During the war, Tyyne-Kerttu Virkki was given the task of organizing workshop activities in Eastern Karelia in the Aunus district under the military administration. In 1940–41, she first worked as a workshop and home industry inspector for the migrant women of Uusimaa county of Vapaan huolto, and then in Aunus 1941–44. The goals of the workshop activities were to improve the residents' clothing situation, employ the female population, teach and collect handicraft materials. At the workshop, eighty people prepared e.g. taluks and clothes, while domestic workers concentrated on sales products, mainly straw and plaiting work.
On the initiative of Maija Stenij, who worked as a Lotta in East Karelia, an exhibition of East Karelian handicrafts was organized at the Ateneum in October 1942, and the exhibition toured Finland in eight locations. From the collected material, Tyyne-Kerttu Virkki founded a craft museum, however, the collection had to be returned to the Soviet Union. The current collections of the Handicraft Museum in Aunus mainly consist of objects personally donated to Virkki.
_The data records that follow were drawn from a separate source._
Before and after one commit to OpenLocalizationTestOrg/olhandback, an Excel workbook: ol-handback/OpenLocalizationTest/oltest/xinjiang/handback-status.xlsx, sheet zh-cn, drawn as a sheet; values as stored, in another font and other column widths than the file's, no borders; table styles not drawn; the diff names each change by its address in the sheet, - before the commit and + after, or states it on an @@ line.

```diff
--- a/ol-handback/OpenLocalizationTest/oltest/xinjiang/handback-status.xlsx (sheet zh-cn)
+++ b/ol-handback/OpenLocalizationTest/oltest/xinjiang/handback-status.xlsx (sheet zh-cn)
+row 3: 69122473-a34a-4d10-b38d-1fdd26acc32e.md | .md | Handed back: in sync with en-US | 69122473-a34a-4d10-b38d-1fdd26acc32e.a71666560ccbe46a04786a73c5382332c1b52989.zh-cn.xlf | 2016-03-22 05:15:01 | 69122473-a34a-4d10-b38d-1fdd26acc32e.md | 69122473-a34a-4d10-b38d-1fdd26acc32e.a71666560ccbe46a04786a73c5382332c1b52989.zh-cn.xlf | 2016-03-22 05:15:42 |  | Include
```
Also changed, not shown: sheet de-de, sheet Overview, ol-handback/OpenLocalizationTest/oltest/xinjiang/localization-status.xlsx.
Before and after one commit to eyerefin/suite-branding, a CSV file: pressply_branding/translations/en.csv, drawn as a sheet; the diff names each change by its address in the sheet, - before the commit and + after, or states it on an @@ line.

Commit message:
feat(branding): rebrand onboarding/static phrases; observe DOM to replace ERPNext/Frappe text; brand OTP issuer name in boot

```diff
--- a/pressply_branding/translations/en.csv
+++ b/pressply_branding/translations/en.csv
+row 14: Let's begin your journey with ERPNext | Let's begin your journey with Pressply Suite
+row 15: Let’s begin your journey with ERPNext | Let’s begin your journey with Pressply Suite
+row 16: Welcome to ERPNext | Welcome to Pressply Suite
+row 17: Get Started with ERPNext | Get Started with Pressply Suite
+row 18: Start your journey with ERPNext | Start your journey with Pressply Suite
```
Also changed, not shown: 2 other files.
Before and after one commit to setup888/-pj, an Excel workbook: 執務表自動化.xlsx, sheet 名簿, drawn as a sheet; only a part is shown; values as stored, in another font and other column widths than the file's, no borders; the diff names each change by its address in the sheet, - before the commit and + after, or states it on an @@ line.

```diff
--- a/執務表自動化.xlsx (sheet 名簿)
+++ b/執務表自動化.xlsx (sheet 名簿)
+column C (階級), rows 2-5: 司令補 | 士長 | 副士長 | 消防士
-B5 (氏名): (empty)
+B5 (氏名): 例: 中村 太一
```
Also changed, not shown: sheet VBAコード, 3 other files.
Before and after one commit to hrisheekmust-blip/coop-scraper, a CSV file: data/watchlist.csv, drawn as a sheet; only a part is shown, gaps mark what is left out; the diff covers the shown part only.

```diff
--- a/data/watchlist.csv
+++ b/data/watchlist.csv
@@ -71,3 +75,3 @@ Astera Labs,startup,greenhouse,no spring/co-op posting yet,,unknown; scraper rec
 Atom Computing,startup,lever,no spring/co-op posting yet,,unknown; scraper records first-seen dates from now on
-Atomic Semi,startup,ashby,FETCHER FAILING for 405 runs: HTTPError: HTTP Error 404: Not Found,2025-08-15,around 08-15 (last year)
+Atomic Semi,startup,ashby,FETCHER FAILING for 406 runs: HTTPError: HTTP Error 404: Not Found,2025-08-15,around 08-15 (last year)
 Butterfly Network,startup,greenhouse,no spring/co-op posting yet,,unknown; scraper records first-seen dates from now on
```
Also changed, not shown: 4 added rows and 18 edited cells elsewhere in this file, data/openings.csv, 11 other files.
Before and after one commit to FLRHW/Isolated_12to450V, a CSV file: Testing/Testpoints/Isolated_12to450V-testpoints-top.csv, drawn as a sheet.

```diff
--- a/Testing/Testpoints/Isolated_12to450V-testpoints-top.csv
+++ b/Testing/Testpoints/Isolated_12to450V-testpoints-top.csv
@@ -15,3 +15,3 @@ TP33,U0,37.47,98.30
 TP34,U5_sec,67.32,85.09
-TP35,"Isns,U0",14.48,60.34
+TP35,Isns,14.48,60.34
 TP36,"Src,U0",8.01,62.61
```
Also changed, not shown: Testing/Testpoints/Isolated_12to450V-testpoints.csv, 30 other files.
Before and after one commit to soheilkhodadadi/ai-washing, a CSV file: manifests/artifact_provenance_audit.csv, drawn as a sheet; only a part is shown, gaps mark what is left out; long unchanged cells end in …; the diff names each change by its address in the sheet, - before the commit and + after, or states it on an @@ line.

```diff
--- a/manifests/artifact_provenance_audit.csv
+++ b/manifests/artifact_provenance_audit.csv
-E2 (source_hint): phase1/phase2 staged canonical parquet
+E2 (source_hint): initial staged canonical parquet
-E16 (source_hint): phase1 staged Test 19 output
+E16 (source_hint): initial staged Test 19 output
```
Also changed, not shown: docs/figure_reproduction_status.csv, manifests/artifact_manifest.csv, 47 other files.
Preserving Aunus folk handicrafts and the already disappearing Karelian handicraft tradition for future generations is one of Virkki's cultural works, the value of which cannot be measured by any amount of money.
Omin käsin 1944-1970
Tyyne-Kerttu Virkki was appointed editor-in-chief of Omin käsin in the spring of 1944, a position which she kept until retiring in 1970. The publication, which first appeared in 1938 as Kotilieden käsityölehti, aimed to preserve handicraft skills and Finnish traditions of handicraft. The magazine also presented numerous ideas for beautifying the home and provided practical instructions, introduced innovations, reported on exhibitions and fairs, organised competitions, and also awarded grants.
The magazine also informed its readers about the handicraft culture of other peoples. The aim was to create aesthetically pleasing, lasting quality under the conditions of economic austerity that prevailed during the period.
Vokki Oy:n toimitusjohtajana ja mallisuunnittelijana 1947-1990
Tyyne-Kerttu Virkki and Edith Verkkolainen, a manager originally from Viipuri (Vyborg), established Vokki Oy in Helsinki in 1947. The business concept was to preserve old handicraft skills and adapt traditions to the present day, as well as to provide employment opportunities for skilled artists, particularly in the firm’s early years, to employ handcraft artisans displaced from territories Finland had been forced to cede to the Soviet Union after World War II.
Vokki’s first premises were at Unioninkatu 15, where its textile production was also located. Later the shop moved to the Finnish Design Center house at Kasarmikatu 19 and the interior design office to Väinämöisenkatu 31, where the Omin käsin editorial offices were also located.
In 1977 Vokki Oy moved to the building where Virkki lived at Merikannontie 3; its activities then focused on a gallery exhibiting handicrafts.
Virkki-käsityömuseo ja säätiö perinteiden vaalijoina 1977-
In 1977, after obtaining space together with a gallery on the ground floor of the apartment building at Merikannontie 3, Tyyne-Kerttu Virkki established the Virkki Handicrafts Museum based on the collection that she had assembled. The area was decorated by interior designer Epe Kerminen and included an ‘East Karelian corner’ whose furnishings reproduced traditional architectural decorative motifs. In addition to its permanent exhibition the museum hosted numerous annual celebrations and related programs.
In 1995 the museum moved to Karelia House where dedicated rooms were created for both permanent and special exhibitions, as well as storage facilities. The collection comprises almost 4000 pieces of handicraft art from both Finland and abroad. The museum also has an archive and reference library.
The foundation that bear's Tyyne-Kerttu Virkki's name was established in 1978 with the aim of assuring the continued operation of the museum and preserving Finnish, including Karelian, handicraft, cottage industries, and industrial art and design, as well as promoting the related culture of traditions, customs and form.